> **Directions for this task**
From the records below, copy every line that contains the word "height".

(Data records)
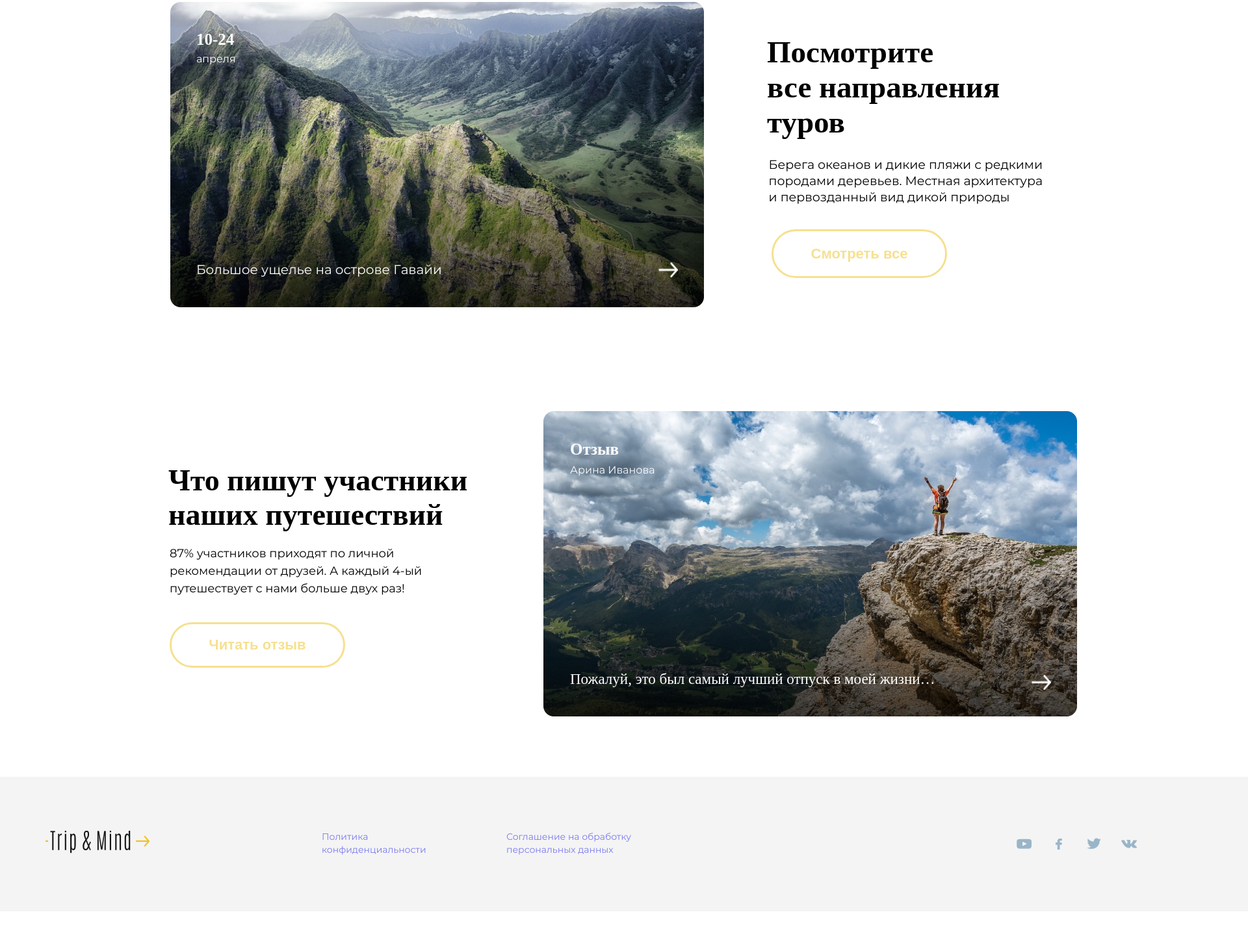
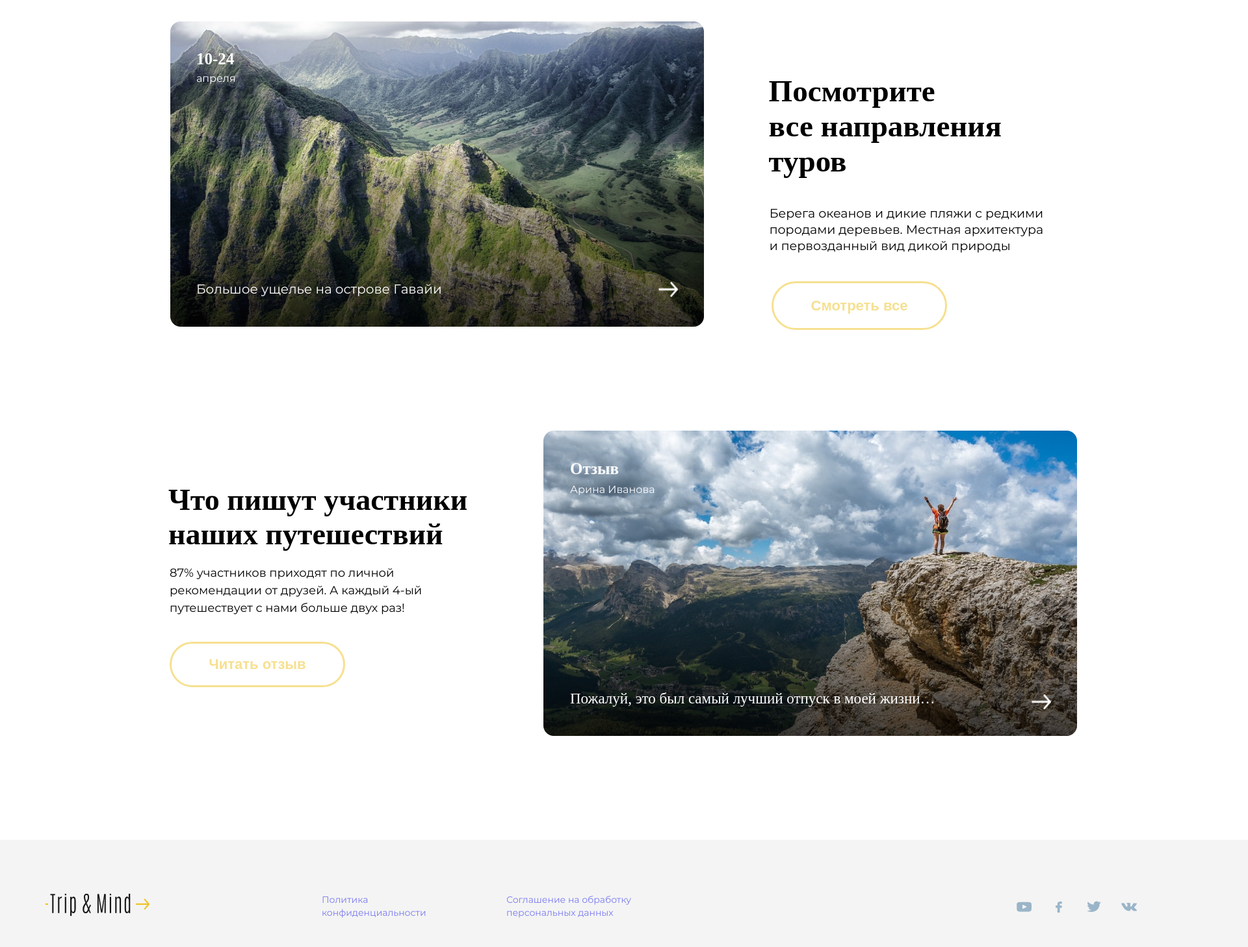
Before and after one commit to D-mitry12344/landing_Ireland, a plain HTML site: page index.html in a window 1280 px wide. Shown: the part 1097-2555 px from the top of the page at 65% size, 1920 px wide, since content can reach past the window. Before the commit the page ends 2500 px from the top, so only its background shows below. Drawn offline with Linux system fonts and the light colour scheme.

Commit message:
forthteen

```diff
--- a/index.css
+++ b/index.css
@@ -29,47 +29,35 @@ a{
 
 header{
 	width: 100%;
-	position: relative;
-}
-
-.header {
-	min-width:1920px ;
-	position: absolute;
-	left: 50%;
-	height: 970px;
-	background: red;
-	margin: 0;
-	margin-left: -960px;
-	padding: 0;
 	background: url("images/Img.png") no-repeat center;
 	background-size: cover;
 }
 
+.header {
+	width: 1920px;
+	height: 970px;
+	margin: 0 auto;
+	padding: 0;
+}
+
 .middle {
 	width: 1920px;
-	position: absolute;
-	left: 50%;
-	margin-left: -960px;
-	bottom: -2200px;
-
+	margin-left: auto;
+	margin-right: auto;
 }
 
 main{
 	width: 100%;
-	position: relative;
-
 }
 
 .screen-two {
 	width: 1355px;
 	height: 470px;
-	border: 2px solid yellowgreen;
 }
 
 .screen-one {
 	width: 1355px;
 	height: 470x;
-	border: 2px solid orange;
 }
 
 .header-list {
@@ -308,7 +296,7 @@ main{
 	background: transparent;
 	color: #EFC224;
   position: absolute;
-  margin-top: 350px;
+  margin-top: 400px;
   margin-left: -430px;
   height: 75px;
   width: 270px;
@@ -329,8 +317,8 @@ main{
    display: block;
    font-size: 19px;
    line-height: 25px;
-   margin-left: 820px;
-   margin-top: 100px;
+   margin-left: -530px;
+   margin-top: 190px;
    heigth: 200px;
    align-self: center;
    font-family: 'Montserrat';
@@ -349,12 +337,12 @@ main{
 }
 
 div.screen-one h2.reg {
+	display: block;
+	width: 1500px;
+   margin-left: 820px;
+   margin-top: 80px;
 	font-size: 47px;
-	position: absolute;
 	height: 200px;
-	margin-top: 50px;
-   left: 1180px;
-	width: 500px;
 	font-family: 'Playfair';
 }
 
@@ -536,16 +524,14 @@ div.screen-one h2.reg {
 }
 
 .footer {
-	position: absolute;
-	margin-left: -960px;
+	margin-top: 160px;
+	margin-left: auto;
+	margin-right: auto;
 	border: none;
 	height: 207px;
+	width: 1920px;
+}
+footer{
 	background: #f4f4f4;
 	width: 100%;
-	left: 50%;
-	bottom: -2500px;
 }
-footer{
-	position: relative;
-	width: 100%;
-}
```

> **Output of the exercise**
-	height: 970px;
+	height: 970px;
 	height: 470px;
 	height: 470x;
   height: 75px;
    line-height: 25px;
 	height: 200px;
 	height: 207px;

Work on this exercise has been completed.